Violence – within and outside the home – is an ever-present threat and an everyday reality for many women and girls across India. While domestic violence has been a topic of public discourse and research, addressing sexual violence faced by women and girls in public spaces has not been equally highlighted. In the past decade, safety of public spaces in cities has gained attention, but the issue remains unacknowledged in rural areas. And, although governance structures at the local level have been constitutionally mandated to undertake equitable development and address gender issues, these structures have largely neglected this mandate.

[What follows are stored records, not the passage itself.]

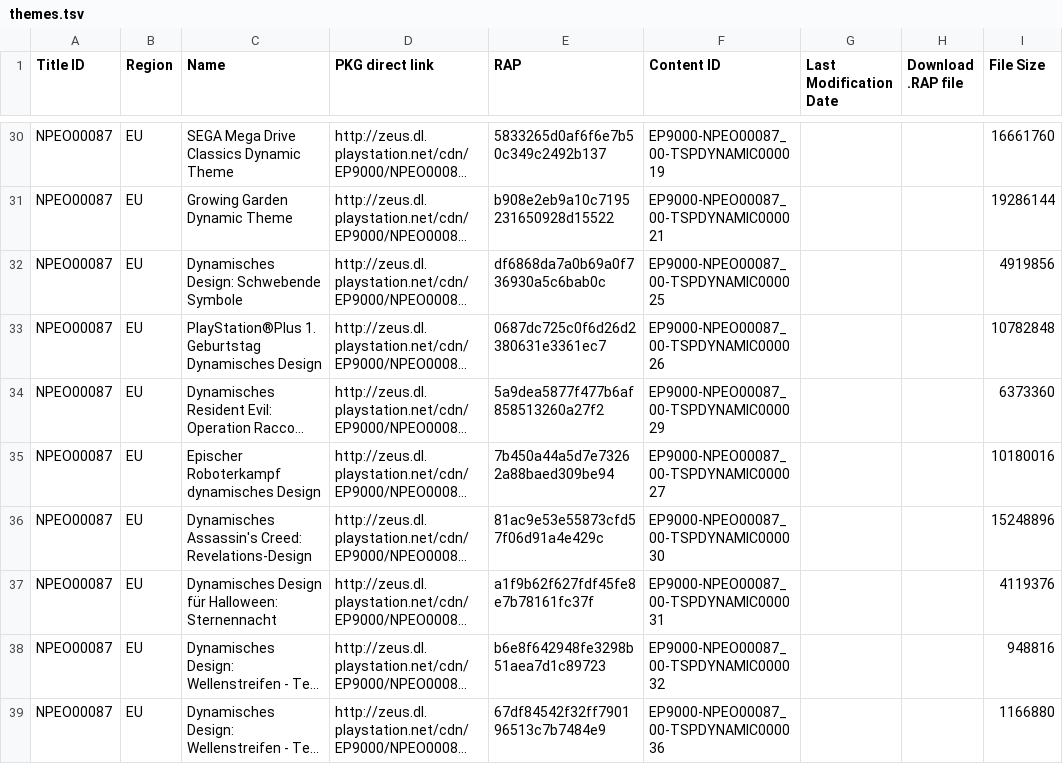
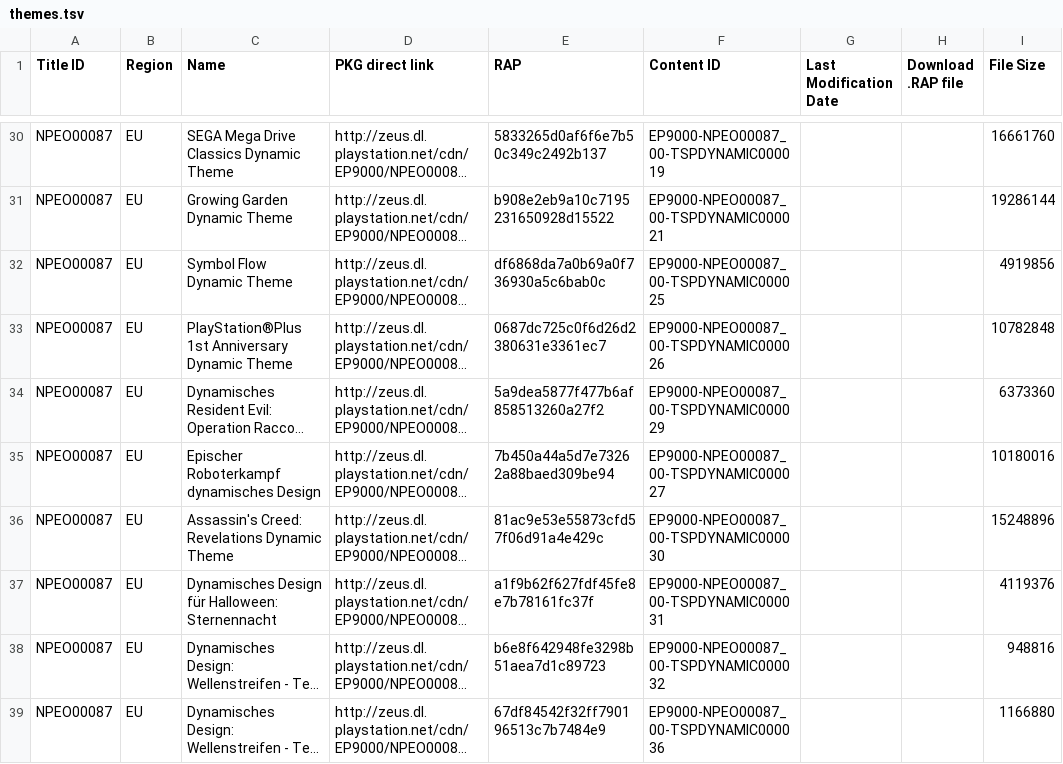
Before and after one commit to PS3-Pro/PSN-Content, a TSV file: resources/database/content/official/pending/themes.tsv, drawn as a sheet; only a part is shown, gaps mark what is left out; long unchanged cells end in …; the diff covers the shown part only; the diff names each change by its address in the sheet, - before the commit and + after, or states it on an @@ line.

```diff
--- a/resources/database/content/official/pending/themes.tsv
+++ b/resources/database/content/official/pending/themes.tsv
-C32 (Name): Dynamisches Design: Schwebende Symbole
+C32 (Name): Symbol Flow Dynamic Theme
-C33 (Name): PlayStation®Plus 1. Geburtstag Dynamisches Design
+C33 (Name): PlayStation®Plus 1st Anniversary Dynamic Theme
-C36 (Name): Dynamisches Assassin's Creed: Revelations-Design
+C36 (Name): Assassin's Creed: Revelations Dynamic Theme
```
Also changed, not shown: 11 edited cells elsewhere in this file, resources/database/content/latest/latest_dlcs.tsv, resources/database/content/official/pending/avatars.tsv, 2 other files.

To address these issues, and pilot a model of rural public space safety, the kNOw Fear program mobilized women’s citizenship and youth participation to engage local governance structures (the gram panchayat) in responding to violence faced by women and girls in public spaces. The intervention used the following interlinked but distinct strategies to meet its objectives: empowering women’s collectives; engaging gram panchayats; and enabling young people to advocate for public safety. It was implemented in select villages of Dasada block, Surendranagar district, Gujarat, India over a period of 24 months – from April 2017 to March 2019.
The program had a positive effect on women’s gender equitable attitudes, feeling of safety while traveling in private buses, and increased knowledge of specific laws in relation to public safety. A significant increase was noted in women’s knowledge on functions of the gram panchayats and local decision-making structures.
Read the research brief here. Read the full report below.